蓮(Hasu) is Japanese for lotus. This giant but delicate flower has long been a symbol for Buddhism as it represents the true nature of beings, who rise above the suffering of life then blossom into the beauty and clarity of enlightenment. Just like the lotus, which is rooted deep in the mud, with a long stem that grows through murky water, and a bud that finally rises and opens into the sun.
In Minami Izu there is a privately owned lotus garden that I can’t wait to get back to. A 13 year work-in-progress, where you too can experience real beauty not only from the flowers but also from their grower. An old man with a story to tell and beauty to share. He only ask that you make a donation to Tohoku, where people are still struggling to make their way through the mud and devastation left by the March 11 earthquake and tsunami.
You can find the lotus garden on our google map here.
Southern Izu is covered in Lilies of every kind,but the White Spider Lily has the sweetest fragrance of them all.

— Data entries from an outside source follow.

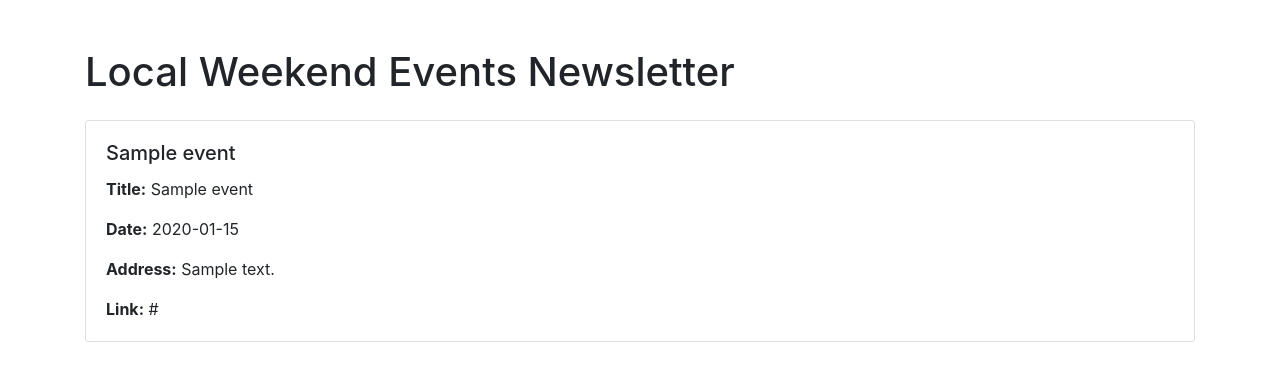
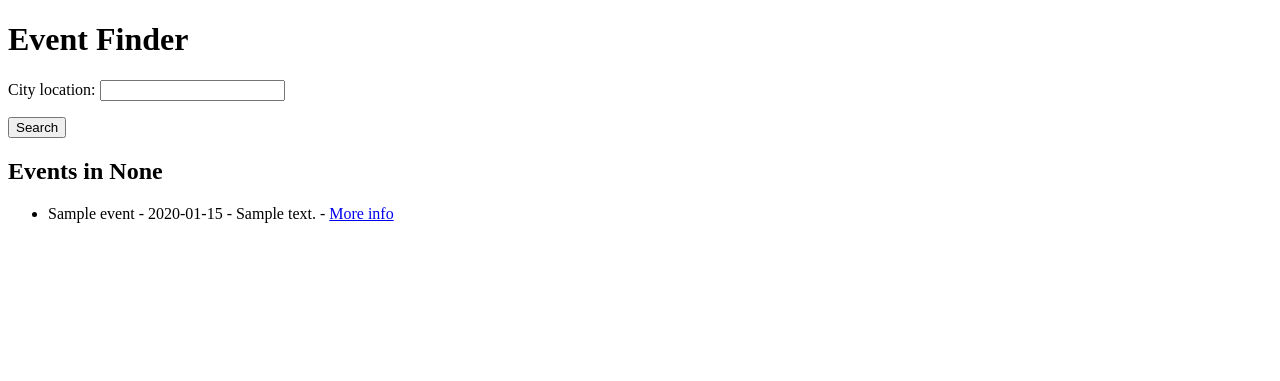
Before and after one commit to Dealer86/The-Hub, a Django app: template event_newsletter_project/newsletter/templates/newsletter/newsletter.html in a window 1280 px wide. Shown: the top 381 px of the page. Run offline with Django 4.2, Linux system fonts and the light colour scheme; the template is opened without the code that fills it: values that come from a table or form of the project are taken from there, others are empty; tables that the repository leaves empty hold one stand-in row (values such as "Sample post"); some libraries are stand-ins or nearby versions.

Commit message:
Added basic frontend HTML

```diff
--- a/event_newsletter_project/newsletter/templates/newsletter/newsletter.html
+++ b/event_newsletter_project/newsletter/templates/newsletter/newsletter.html
@@ -1,34 +1,22 @@
 <!DOCTYPE html>
-<html lang="en">
+<html>
 <head>
-    <meta charset="UTF-8">
-    <meta name="viewport" content="width=device-width, initial-scale=1.0">
-    <title>Local Weekend Events Newsletter</title>
-    <!-- Add Bootstrap CSS link here -->
-    <link rel="stylesheet" href="https://maxcdn.bootstrapcdn.com/bootstrap/4.5.2/css/bootstrap.min.css">
+    <title>Event Finder</title>
 </head>
 <body>
-    <div class="container">
-        <h1 class="mt-5">Local Weekend Events Newsletter</h1>
-        <div class="mt-4">
-            {% for event in events %}
-                <div class="card mb-3">
-                    <div class="card-body">
-                        <h5 class="card-title">{{ event.title }}</h5>
-                        <p class="card-text"><strong>Title:</strong> {{ event.title }}</p>
-                        <p class="card-text"><strong>Date:</strong> {{ event.date }}</p>
-                        <p class="card-text"><strong>Address:</strong> {{ event.address }}</p>
-                        <p class="card-text"><strong>Link:</strong> {{ event.link }}</p>
-                    </div>
-                </div>
-            {% empty %}
-                <p>No events found.</p>
-            {% endfor %}
-        </div>
-    </div>
-    <!-- Add Bootstrap JavaScript and jQuery links here -->
-    <script src="https://ajax.googleapis.com/ajax/libs/jquery/3.5.1/jquery.min.js"></script>
-    <script src="https://cdnjs.cloudflare.com/ajax/libs/popper.js/1.16.0/umd/popper.min.js"></script>
-    <script src="https://maxcdn.bootstrapcdn.com/bootstrap/4.5.2/js/bootstrap.min.js"></script>
+    <h1>Event Finder</h1>
+    <form method="post">
+        {% csrf_token %}
+        {{ form.as_p }}
+        <input type="submit" value="Search">
+    </form>
+    {% if events %}
+    <h2>Events in {{ form.city_location.value }}</h2>
+    <ul>
+        {% for event in events %}
+        <li>{{ event.title }} - {{ event.date }} - {{ event.address }} - <a href="{{ event.link }}" target="_blank">More info</a></li>
+        {% endfor %}
+    </ul>
+    {% endif %}
 </body>
 </html>
```
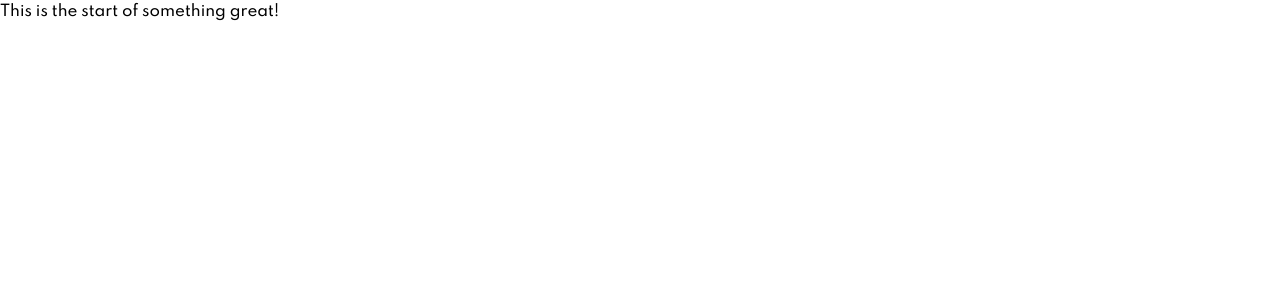
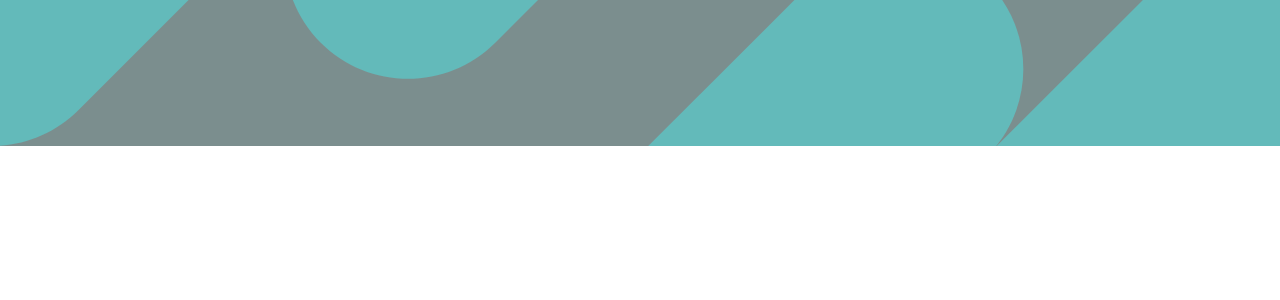
Before and after one commit to justAdevTV/job-listings-page, a Next.js app: page / in a window 1280 px wide. Shown: the top 300 px of the page. Built offline with nearby package versions, Linux system fonts and the light colour scheme.

Commit message:
Banner - Added banner component

```diff
--- /dev/null
+++ b/components/Banner/Banner.js
@@ -0,0 +1,18 @@
+import { _Banner } from "./banner.styles";
+
+function Banner() {
+  return (
+    <_Banner
+      src="/bg-header-desktop.svg"
+      srcset="
+          /bg-header-mobile.svg   550w,
+            /bg-header-desktop.svg 1500w
+          "
+      sizes="(max-width: 600px) 550px,
+            1500px"
+      alt="header banner image"
+    />
+  );
+}
+
+export default Banner;
--- /dev/null
+++ b/components/Banner/banner.styles.js
@@ -0,0 +1,10 @@
+import styled from "styled-components";
+
+const _Banner = styled.img`
+  width: 100%;
+  max-height: 15.6rem;
+
+  background-color: ${({ theme }) => theme.colors.darkGray1};
+`;
+
+export { _Banner };
--- /dev/null
+++ b/components/Banner/index.js
@@ -0,0 +1,3 @@
+import Banner from "./Banner";
+
+export default Banner;
--- a/components/index.js
+++ b/components/index.js
@@ -1,3 +1,4 @@
 import AppProvider from "./AppProvider";
+import Banner from "./Banner";
 
-export { AppProvider };
+export { AppProvider, Banner };
--- a/pages/index.js
+++ b/pages/index.js
@@ -1,5 +1,7 @@
+import { Banner } from "../components";
+
 function Home() {
-  return "This is the start of something great!";
+  return <Banner></Banner>;
 }
 
 export default Home;
```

Keep your eyes open, and put the brakes on when you spot one. Bet you can’t sniff just once.
Back in March this field of himawari (sunflowers) was a field of nanohana (rapeseed flowers). You can find it in Minami Izu, just south of Shimoda and on our recommendation map here.
This is what this field looked like in March:
Every year in Matsuzaki (west coast of Izu) wild flowers are grown in rice paddies before the rice seedlings are planted. Once the May flowers bloom everyone is invited to pick as many flowers as they can. I cut and collected as many flowers as I could carry. Next year though, I will be more prepared and bring a bucket, some large scissors or a sharp knife, and wear a T-shirt and shorts. It got pretty hot frolicking around in the flowers for hours.
Thanks Maia for the beautiful bouquet and for telling us about this endless field of floral fun!
You can find Matsuzaki on our tabi-tabi recommendations map here